Maya Ersan and Jaimie Robson, the duo behind Mere Phantoms, use paper cut-outs to create miniature cities. Handheld lights are shone upon the paper structures to bring the shadows to life on the blank walls of the room. Their exhibition, Three Cities: Prayer and Protest, will be on display at the Grunt Gallery from Jan. 12 to Feb. 18, 2017.
The exhibition focuses on three cities: Istanbul, Vancouver, and Montreal. Ersan initially grew up in Turkey before moving to Vancouver to study art. It was there she met Robson.
The commonalities between all three cities are the protests and outrage caused by factors such as police violence, gentrification, and tuition hikes which ultimately lead to losing access to city art spaces. Through their work, Mere Phantoms is able to create a live experience for their audience to immerse themselves in the piece.
Ersan and Robson formed Mere Phantoms in 2012. Using paper cutouts of buildings, animals, and everything in between, Mere Phantoms create miniature cities. Each display includes a light that illuminates the city from below, but with the addition of handheld lamps, shadows come to life on the walls.
“The audience takes a light and moves through the work which creates the shadows as they go,” says Ersan. “With more than one light source, [the scene] gets layered and you end up manipulating each other’s shadows.”
With the combination of multiple shadows in the room layered upon one another, viewers become a part of the exhibition. It also forces them to be included in the shadows that another guest is making so the audience can see all different perspectives at once.
“It makes the viewer contemplative instead of trying to decipher something that you’re seeing in front of you which is our frustration with contemporary art in general. You’re either well-informed enough to get it or not,” says Ersan,
No knowledge is needed with Mere Phantoms’ shadow installations. With the shadows of the city looming on the blank walls of the gallery and seeing the bodies of the guest moving through the city, it allows for an immersive experience.
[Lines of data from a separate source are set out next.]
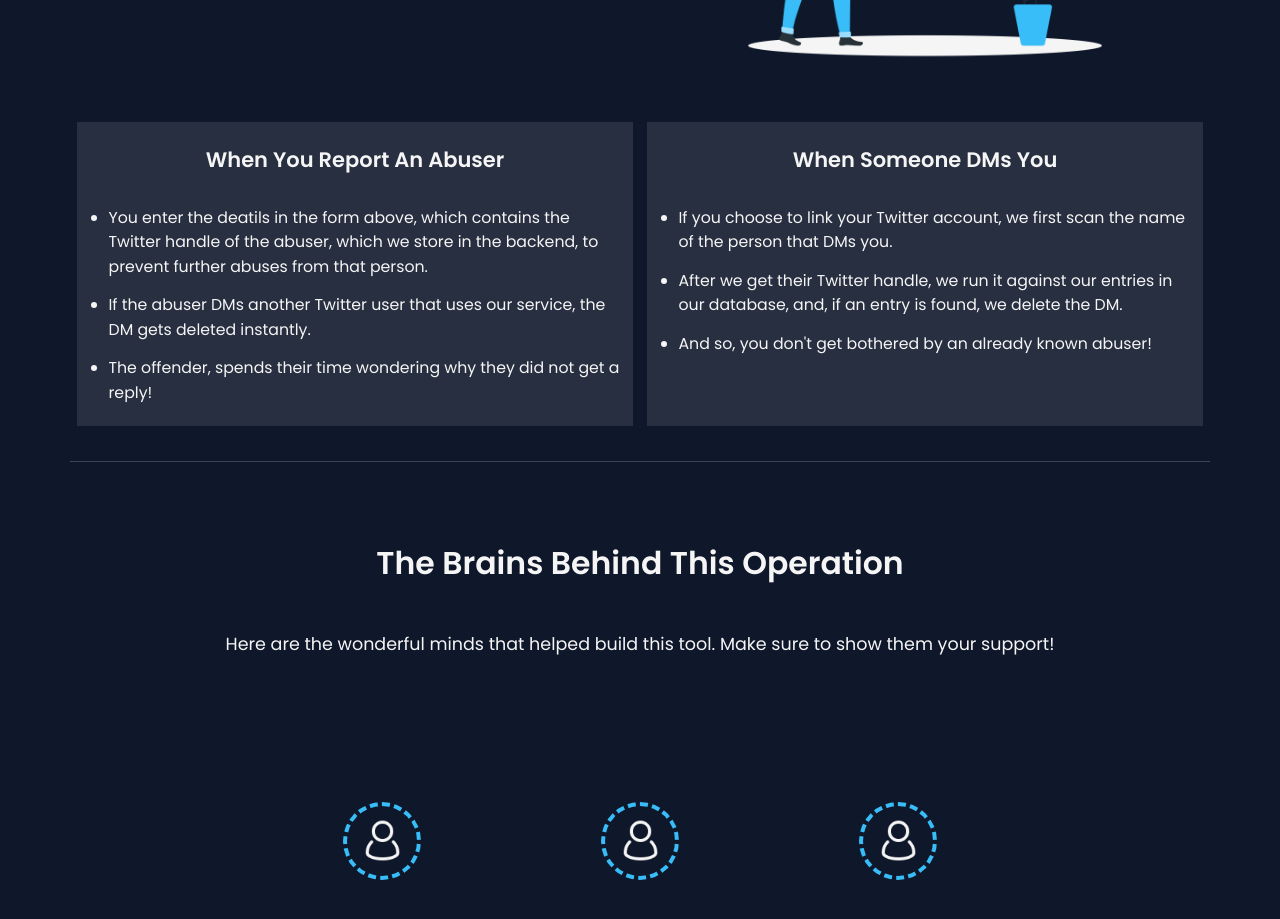
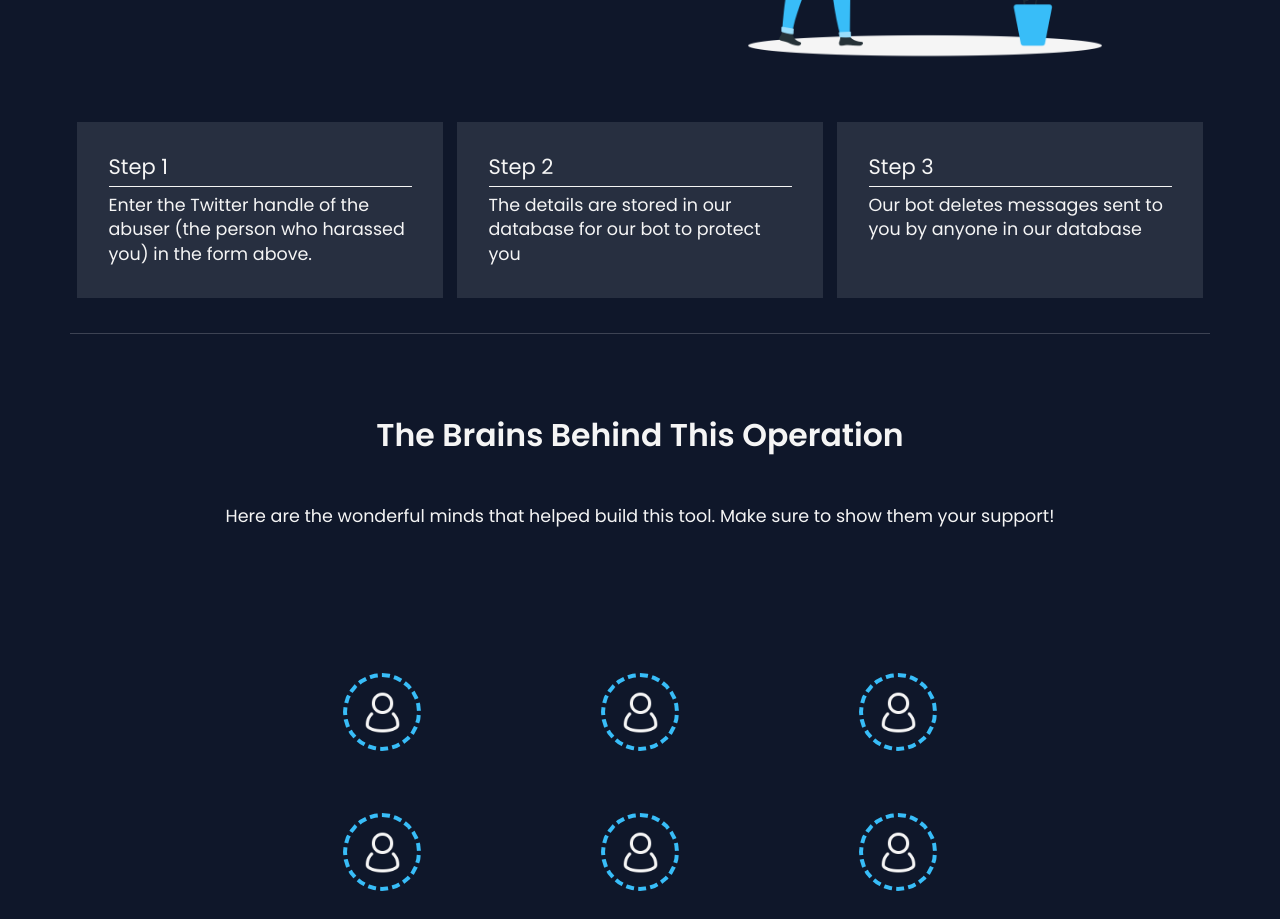
Before and after one commit to The-Social-Guardians/Tweet-Guard-Frontend, a React (Vite) app: page / in a window 1280 px wide. Shown: the part 2580-3499 px from the top of the page. Built offline with nearby package versions, Linux system fonts and the light colour scheme.

Commit message:
feat(infocard): change the infomation of how this works

```diff
--- a/package.json
+++ b/package.json
@@ -2,7 +2,6 @@
   "name": "tweet-guard-frontend",
   "version": "0.0.0-development",
   "private": true,
-  "version": "0.0.0",
   "type": "module",
   "scripts": {
     "dev": "vite",
--- a/src/components/AdditionalInfo/InfoCard.jsx
+++ b/src/components/AdditionalInfo/InfoCard.jsx
@@ -1,20 +1,11 @@
-function InfoCard({ title, listContent }) {
+function InfoCard({ content, number }) {
   return (
     <article className="my-2 bg-neutral-50/10 p-2 lg:my-0 lg:mx-2 lg:w-1/2">
-      <h4 className="py-5 text-center text-xl font-semibold lg:text-2xl">
-        {title}
-      </h4>
-      <ul className="pl-7">
-        {listContent &&
-          listContent.map((listItem, index) => (
-            <li
-              className="my-4 list-outside list-disc leading-5 lg:text-lg lg:leading-7"
-              key={index}
-            >
-              {listItem}
-            </li>
-          ))}
-      </ul>
+      <div className="p-7">
+        <h2 className="text-2xl font-medium">Step {number + 1}</h2>
+        <div className="bg-primary h-px my-1.5"></div>
+        <p className="text-xl">{content}</p>
+      </div>
     </article>
   );
 }
--- a/src/components/AdditionalInfo/InfoCardContainer.jsx
+++ b/src/components/AdditionalInfo/InfoCardContainer.jsx
@@ -1,30 +1,16 @@
 import InfoCard from "./InfoCard";
 
 function InfoCardContainer() {
-  const firstList = [
-    "You enter the deatils in the form above, which contains the Twitter handle of the abuser, which we store in the backend, to prevent further abuses from that person.",
-    "If the abuser DMs another Twitter user that uses our service, the DM gets deleted instantly.",
-    "The offender, spends their time wondering why they did not get a reply! ",
-  ];
-
-  const secondList = [
-    "If you choose to link your Twitter account, we first scan the name of the person that DMs you.",
-    "After we get their Twitter handle, we run it against our entries in our database, and, if an entry is found, we delete the DM.",
-    "And so, you don't get bothered by an already known abuser!",
-  ];
+  const instruction = ["Enter the Twitter handle of the abuser (the person who harassed you) in the form above.", "The details are stored in our database for our bot to protect you", "Our bot deletes messages sent to you by anyone in our database"]
 
   return (
     <section className="flex w-full flex-col lg:flex-row lg:justify-between">
-      <InfoCard
-        title="When You Report An Abuser"
-        listContent={firstList}
-        key="card--1"
-      />
-      <InfoCard
-        title="When Someone DMs You"
-        listContent={secondList}
-        key="card--"
-      />
+      {instruction?.map((sentence, id) =>
+        <InfoCard
+          content={sentence}
+          number={id}
+          key={id}
+        />)}
     </section>
   );
 }
```
Lines whose indentation alone changed are shown as unchanged.
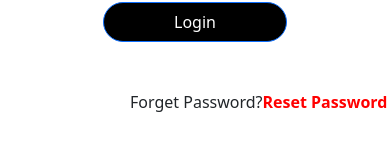
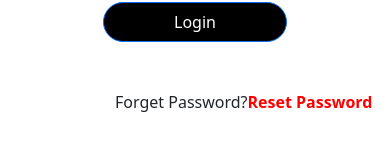
Before and after one commit to mrwan14/Korek, a React (Create React App) app: page /login in a window 390 px wide. Shown: the part 521-672 px from the top of the page. Built offline with nearby package versions, Linux system fonts and the light colour scheme.

Commit message:
login query

```diff
--- a/src/Component/Login/Login.css
+++ b/src/Component/Login/Login.css
@@ -46,7 +46,7 @@
 }
 @media (min-width: 0px) and (max-width: 576px) {
   .forget-password {
-    margin-left: 130px;
+    margin-left: 115px;
     margin-top: 50px;
   }
 }
```
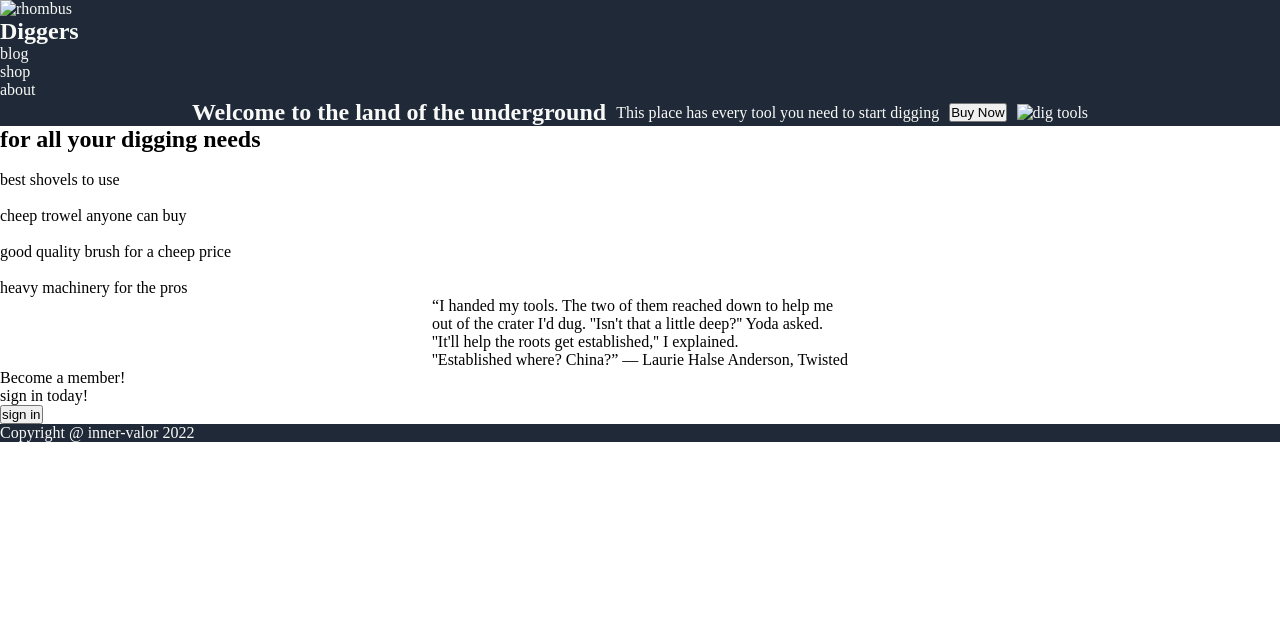
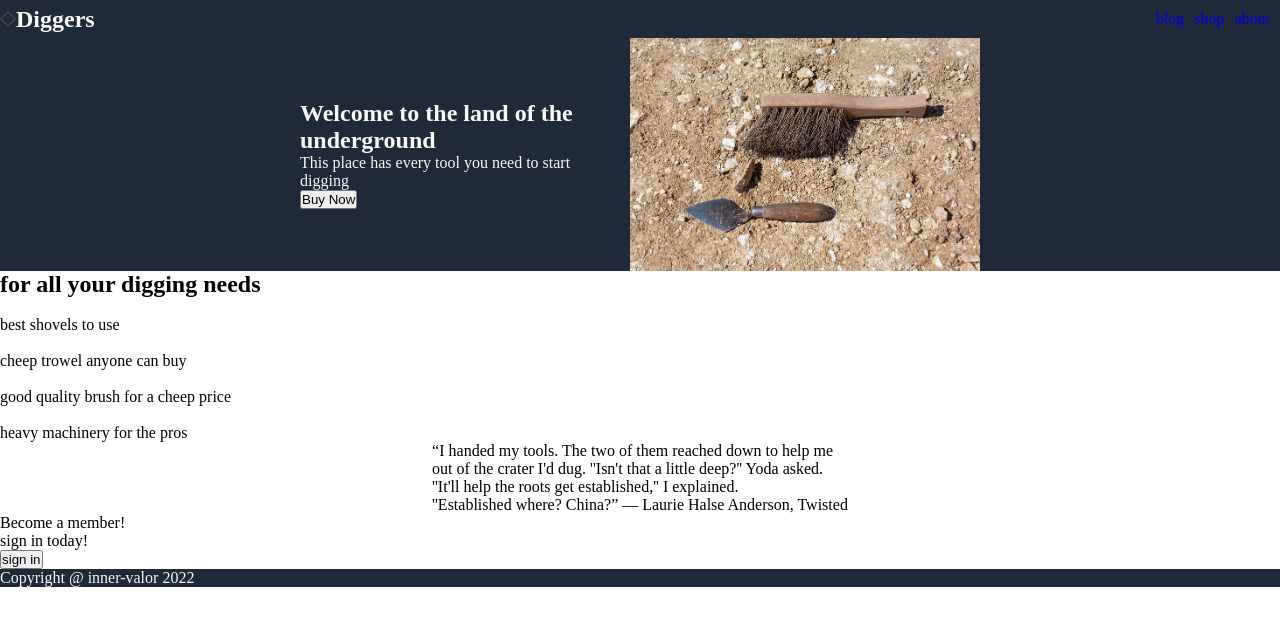
Before and after one commit to inner-valor/Landing-page, a plain HTML site: page index.html in a window 1280 px wide. Drawn offline with Linux system fonts and the light colour scheme.

Commit message:
little changes to html. add images

```diff
--- a/index.html
+++ b/index.html
@@ -6,22 +6,25 @@
     <title>Landing Page</title>
 </head>
 <body>
-    <header>
-        <img src="rhombus.png" alt="rhombus">
+    <header class="header">
+        <div class="container">
+            <img src="rhombus.png" alt="rhombus">
 
-        <h2>Diggers</h2>
+            <h2 class="hero">Diggers</h2>
 
-        <ul>
-            <li><a>blog</a></li>
-            <li><a>shop</a></li>
-            <li><a>about</a></li>
-        </ul>
-
+            <ul class="links">
+                <li><a href="#">blog</a></li>
+                <li><a href="#">shop</a></li>
+                <li><a href="#">about</a></li>
+            </ul>
+        </div>
         <article>
-            <h1>Welcome to the land of the underground</h1>
-            <p>This place has every tool you need to start digging</p>
-            <button>Buy Now</button>
-            <img src="51388187296_b8122b7d65_c.jpg" alt="dig tools">
+            <div class="headerContent">
+                <h1>Welcome to the land of the underground</h1>
+                <p>This place has every tool you need to start digging</p>
+                <button>Buy Now</button>
+            </div>
+            <img src="51388187296_b8122b7d65_c.jpg" alt="dig tools" class="headerImg">
         </article>
 
     </header>
```
Also changed, not shown: 51388187296_b8122b7d65_c.jpg (added), rhombus.png (added), 1 other file.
Three cities, one room
Mere Phantoms’ shadow installations are playful in design, but the Three Cities exhibition provides a more powerful statement that this particular medium of art is able to capture. Using iconic reference points that media has circulated about Istanbul, Vancouver and Montreal, the exhibition highlights the tension between the general populace and a higher authority.
“All three cities have a history of prayer and protests that are very individual to those cities,” says Glenn Alteen, program director of Grunt Gallery. “To highlight these differences in a shadow play is an innovative use of the medium.”
The exhibition stands on three separate table tops to depict each city. Istanbul represents the police violence that occurred after an overpopulation crisis. Vancouver depicts the gentrification of urban areas with animals running wild on the streets and overtaking construction cranes. Montreal recalls the Pots and Pans protest where students took to the streets every night banging on their kitchenware to cry out to the government about tuition hikes. In the end, the ultimate goal of these protests had one thing in common: speaking out against injustice.
Where protestors make their presence known with volume, Mere Phantoms use the visual. Guests join in on the act by using their shadow installations to put the viewer back into that frame of time and become part of the protest and prayers.
“The similarities between praying together and protesting against this invisible enemy or god or government is that we’re trying to make our voices heard,” says Ersan.
For more information, please visit www.merephantoms.com.